Count the lines in the entries below that include the word "Thank". Give nothing but the number.

Stored items
((

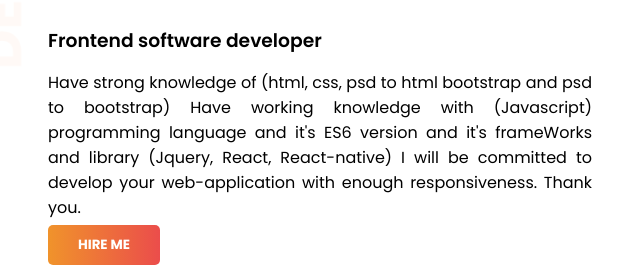
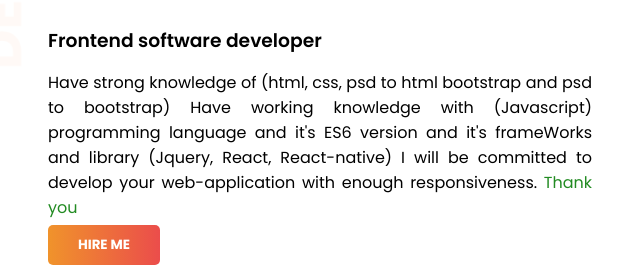
Before and after one commit to programmerhasan001/developer-portfolio, a plain HTML site: page index.html in a window 1280 px wide. Shown: the part 293-563 px from the top of the page, 48-688 px from the left. Drawn offline with Linux system fonts and the light colour scheme.

Commit message:
adding profile-greetings

```diff
--- a/css/style.css
+++ b/css/style.css
@@ -33,6 +33,9 @@ section{
 }
 .orange-color{
     color: orange;
+}
+.profile-greetings{
+    color: forestgreen;
 }
 /* header part css start */
 .header-area{
--- a/index.html
+++ b/index.html
@@ -22,8 +22,7 @@
                         working knowledge with &#40;Javascript&#41; programming language and it's ES6 version and it's
                         frameWorks and library &#40;Jquery, React,
                         React-native&#41; I will be committed to develop your web-application with enough
-                        responsiveness. Thank
-                        you.
+                        responsiveness. <span class="profile-greetings">Thank you</span>
                     </p>
                     <a href="#" target="_blank"><input type="button" value="Hire me" class="link-btn"></a>
                 </div>
```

))

_Response to this exercise_
2